“As UC Santa Barbara’s fourth Chancellor, she provided steady and able leadership at a time of both economic challenges and rapid growth,” Yang said in the memo. “She emphasized diversity and academic excellence, and is credited with the development of the campus’s first 15-year Long Range Development Plan.”
The campus flag was lowered to half-staff on Jan. 8 to honor her memory, Yang said.
Uehling was the first female chancellor in the entire UC system. Steven Elzer ‘88, who was the news editor of the Daily Nexus when Uehling was inaugurated, recounted the excitement that came along with her inauguration, but also the turmoil that encompassed the campus at that time.
“We were very excited about [the first female chancellor]. She was an extraordinary leader,” Elzer said. “There was a lot of politics on the campus at that time. There were a lot of different factions that were divisive. It was a very raucous time in the history of the campus for sure.

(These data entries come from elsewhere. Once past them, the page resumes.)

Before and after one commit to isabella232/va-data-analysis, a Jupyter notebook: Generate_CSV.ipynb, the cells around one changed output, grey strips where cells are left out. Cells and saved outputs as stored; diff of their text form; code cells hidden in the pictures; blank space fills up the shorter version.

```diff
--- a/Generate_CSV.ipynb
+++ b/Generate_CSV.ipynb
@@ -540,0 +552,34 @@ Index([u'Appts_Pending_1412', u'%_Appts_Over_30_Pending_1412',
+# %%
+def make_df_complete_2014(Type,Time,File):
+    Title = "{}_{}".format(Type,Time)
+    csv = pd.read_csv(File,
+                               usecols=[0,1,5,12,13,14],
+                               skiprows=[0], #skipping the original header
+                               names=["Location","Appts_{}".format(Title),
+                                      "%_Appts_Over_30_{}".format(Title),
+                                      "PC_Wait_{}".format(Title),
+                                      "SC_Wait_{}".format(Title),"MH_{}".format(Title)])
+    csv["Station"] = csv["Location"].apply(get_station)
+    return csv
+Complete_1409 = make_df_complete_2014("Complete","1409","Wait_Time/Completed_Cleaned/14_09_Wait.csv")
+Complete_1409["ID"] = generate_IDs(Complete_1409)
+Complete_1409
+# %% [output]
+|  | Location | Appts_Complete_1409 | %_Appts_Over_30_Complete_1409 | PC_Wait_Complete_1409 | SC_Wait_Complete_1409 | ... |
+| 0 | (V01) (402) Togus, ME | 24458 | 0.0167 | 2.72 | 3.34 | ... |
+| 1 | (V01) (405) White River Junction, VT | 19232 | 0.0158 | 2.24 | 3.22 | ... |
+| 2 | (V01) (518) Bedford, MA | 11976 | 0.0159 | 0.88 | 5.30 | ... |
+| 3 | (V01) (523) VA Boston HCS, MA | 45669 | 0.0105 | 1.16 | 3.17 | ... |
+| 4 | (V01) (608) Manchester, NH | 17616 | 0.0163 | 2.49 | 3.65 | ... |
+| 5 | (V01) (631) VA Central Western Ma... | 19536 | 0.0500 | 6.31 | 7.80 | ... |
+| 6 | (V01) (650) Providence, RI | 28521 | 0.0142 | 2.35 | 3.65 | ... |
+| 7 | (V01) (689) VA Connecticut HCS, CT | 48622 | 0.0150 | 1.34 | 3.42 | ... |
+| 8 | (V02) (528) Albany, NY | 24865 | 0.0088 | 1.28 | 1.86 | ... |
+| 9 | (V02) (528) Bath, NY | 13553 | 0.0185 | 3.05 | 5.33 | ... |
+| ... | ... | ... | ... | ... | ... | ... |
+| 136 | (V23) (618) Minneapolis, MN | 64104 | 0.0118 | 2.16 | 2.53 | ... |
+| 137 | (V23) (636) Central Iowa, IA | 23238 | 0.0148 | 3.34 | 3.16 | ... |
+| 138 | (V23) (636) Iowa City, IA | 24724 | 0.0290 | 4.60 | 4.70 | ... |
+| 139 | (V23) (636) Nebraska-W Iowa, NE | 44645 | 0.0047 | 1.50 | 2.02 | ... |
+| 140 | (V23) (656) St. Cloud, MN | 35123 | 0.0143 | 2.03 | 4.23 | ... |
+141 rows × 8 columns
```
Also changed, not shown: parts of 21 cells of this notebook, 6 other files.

And she did everything she could to try to unify the deep divides that were rumbling over campus.”
According to a previous Nexus article from 1986, Uehling’s predecessor — Chancellor Robert Huttenback — resigned following misuse of state funds to improve his home, including a hefty $104,000 renovation to his kitchen.
According to Laurence Iannaccone, the chair of the Academic Senate in 1994, she was instrumental in the construction of many buildings on campus.
“She came to a campus that was building poor and program rich. A significant building program has been one of her major contributions to UCSB,” Iannaccone wrote when Uehling announced her retirement, according to the memo sent out by Yang.
“While we are still short of adequate space, Chancellor Uehling will leave behind a solid plan for our long-term physical development — a plan that will carry the campus into the 21st Century. Another noteworthy mark of the Uehling era here at UCSB is the expansion of the School of Engineering.”
Uehling also managed to restore trust in the Office of the Chancellor, following a tumultuous time of corruption during Huttenback’s term, Elzer said.
“She put a lot of herself and a lot of effort into rebuilding the campus’ image and the stolen integrity in the Office of the Chancellor in a time that needed that,” Elzer added.
“She had the best interest of the campus at heart and understood her unique role at the time in the history of the campus and then doing everything she could to do it right.”
Correction [Jan. 10, 2:13 p.m.]: A previous version of this article incorrectly attributed a quote to Chancellor Henry T. Yang, instead of Laurence Iannaccone. This article has been updated to reflect the correct information.
A version of this article appeared on pg. 5 of the January 9 edition of the Daily Nexus.